* _INSTRUCTIONS FOR THE TASK_
Your answer should be the full set of entries, given again without alteration.

* _SOURCE MATERIAL_
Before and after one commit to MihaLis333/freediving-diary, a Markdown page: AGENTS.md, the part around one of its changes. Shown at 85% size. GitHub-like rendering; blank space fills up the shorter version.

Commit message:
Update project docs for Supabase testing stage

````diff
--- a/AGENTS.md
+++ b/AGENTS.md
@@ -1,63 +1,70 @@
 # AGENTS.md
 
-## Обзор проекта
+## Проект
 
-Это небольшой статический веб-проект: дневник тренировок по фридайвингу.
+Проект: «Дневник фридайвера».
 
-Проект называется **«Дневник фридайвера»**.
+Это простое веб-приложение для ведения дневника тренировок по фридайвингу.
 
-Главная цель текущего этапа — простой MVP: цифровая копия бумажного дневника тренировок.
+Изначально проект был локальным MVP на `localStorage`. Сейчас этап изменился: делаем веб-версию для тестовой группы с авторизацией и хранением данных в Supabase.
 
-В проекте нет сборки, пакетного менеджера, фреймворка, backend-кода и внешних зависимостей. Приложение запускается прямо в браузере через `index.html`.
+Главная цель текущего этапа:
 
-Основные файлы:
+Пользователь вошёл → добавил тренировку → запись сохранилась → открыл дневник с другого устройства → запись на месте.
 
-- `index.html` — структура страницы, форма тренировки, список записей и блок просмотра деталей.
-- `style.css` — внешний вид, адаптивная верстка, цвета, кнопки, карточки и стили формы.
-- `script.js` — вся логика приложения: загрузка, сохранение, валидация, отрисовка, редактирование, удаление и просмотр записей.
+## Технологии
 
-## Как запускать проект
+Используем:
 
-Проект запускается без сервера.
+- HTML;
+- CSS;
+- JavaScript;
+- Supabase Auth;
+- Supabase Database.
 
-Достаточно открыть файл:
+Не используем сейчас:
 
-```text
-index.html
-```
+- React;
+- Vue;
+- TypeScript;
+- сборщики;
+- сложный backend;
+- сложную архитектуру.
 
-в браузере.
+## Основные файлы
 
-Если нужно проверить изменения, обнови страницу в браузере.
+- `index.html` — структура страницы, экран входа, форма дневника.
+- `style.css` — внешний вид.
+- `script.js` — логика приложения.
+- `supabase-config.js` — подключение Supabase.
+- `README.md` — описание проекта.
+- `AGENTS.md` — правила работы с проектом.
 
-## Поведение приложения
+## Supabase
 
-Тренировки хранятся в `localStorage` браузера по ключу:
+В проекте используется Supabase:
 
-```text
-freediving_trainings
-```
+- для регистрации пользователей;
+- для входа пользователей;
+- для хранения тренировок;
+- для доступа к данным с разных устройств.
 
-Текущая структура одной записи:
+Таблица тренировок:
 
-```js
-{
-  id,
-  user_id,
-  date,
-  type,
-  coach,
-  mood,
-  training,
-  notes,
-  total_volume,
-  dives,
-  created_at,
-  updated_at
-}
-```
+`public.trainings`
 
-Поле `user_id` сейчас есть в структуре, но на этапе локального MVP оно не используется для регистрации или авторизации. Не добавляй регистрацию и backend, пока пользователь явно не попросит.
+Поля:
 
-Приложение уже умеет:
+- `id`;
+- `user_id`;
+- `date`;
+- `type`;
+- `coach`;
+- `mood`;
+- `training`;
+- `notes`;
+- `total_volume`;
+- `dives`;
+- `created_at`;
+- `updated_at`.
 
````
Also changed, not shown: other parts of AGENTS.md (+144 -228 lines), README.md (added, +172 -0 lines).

* _ANSWER FOR THE TASK_
Before and after one commit to MihaLis333/freediving-diary, a Markdown page: AGENTS.md, the part around one of its changes. Shown at 85% size. GitHub-like rendering; blank space fills up the shorter version.

Commit message:
Update project docs for Supabase testing stage

````diff
--- a/AGENTS.md
+++ b/AGENTS.md
@@ -1,63 +1,70 @@
 # AGENTS.md
 
-## Обзор проекта
+## Проект
 
-Это небольшой статический веб-проект: дневник тренировок по фридайвингу.
+Проект: «Дневник фридайвера».
 
-Проект называется **«Дневник фридайвера»**.
+Это простое веб-приложение для ведения дневника тренировок по фридайвингу.
 
-Главная цель текущего этапа — простой MVP: цифровая копия бумажного дневника тренировок.
+Изначально проект был локальным MVP на `localStorage`. Сейчас этап изменился: делаем веб-версию для тестовой группы с авторизацией и хранением данных в Supabase.
 
-В проекте нет сборки, пакетного менеджера, фреймворка, backend-кода и внешних зависимостей. Приложение запускается прямо в браузере через `index.html`.
+Главная цель текущего этапа:
 
-Основные файлы:
+Пользователь вошёл → добавил тренировку → запись сохранилась → открыл дневник с другого устройства → запись на месте.
 
-- `index.html` — структура страницы, форма тренировки, список записей и блок просмотра деталей.
-- `style.css` — внешний вид, адаптивная верстка, цвета, кнопки, карточки и стили формы.
-- `script.js` — вся логика приложения: загрузка, сохранение, валидация, отрисовка, редактирование, удаление и просмотр записей.
+## Технологии
 
-## Как запускать проект
+Используем:
 
-Проект запускается без сервера.
+- HTML;
+- CSS;
+- JavaScript;
+- Supabase Auth;
+- Supabase Database.
 
-Достаточно открыть файл:
+Не используем сейчас:
 
-```text
-index.html
-```
+- React;
+- Vue;
+- TypeScript;
+- сборщики;
+- сложный backend;
+- сложную архитектуру.
 
-в браузере.
+## Основные файлы
 
-Если нужно проверить изменения, обнови страницу в браузере.
+- `index.html` — структура страницы, экран входа, форма дневника.
+- `style.css` — внешний вид.
+- `script.js` — логика приложения.
+- `supabase-config.js` — подключение Supabase.
+- `README.md` — описание проекта.
+- `AGENTS.md` — правила работы с проектом.
 
-## Поведение приложения
+## Supabase
 
-Тренировки хранятся в `localStorage` браузера по ключу:
+В проекте используется Supabase:
 
-```text
-freediving_trainings
-```
+- для регистрации пользователей;
+- для входа пользователей;
+- для хранения тренировок;
+- для доступа к данным с разных устройств.
 
-Текущая структура одной записи:
+Таблица тренировок:
 
-```js
-{
-  id,
-  user_id,
-  date,
-  type,
-  coach,
-  mood,
-  training,
-  notes,
-  total_volume,
-  dives,
-  created_at,
-  updated_at
-}
-```
+`public.trainings`
 
-Поле `user_id` сейчас есть в структуре, но на этапе локального MVP оно не используется для регистрации или авторизации. Не добавляй регистрацию и backend, пока пользователь явно не попросит.
+Поля:
 
-Приложение уже умеет:
+- `id`;
+- `user_id`;
+- `date`;
+- `type`;
+- `coach`;
+- `mood`;
+- `training`;
+- `notes`;
+- `total_volume`;
+- `dives`;
+- `created_at`;
+- `updated_at`.
 
````
Also changed, not shown: other parts of AGENTS.md (+144 -228 lines), README.md (added, +172 -0 lines).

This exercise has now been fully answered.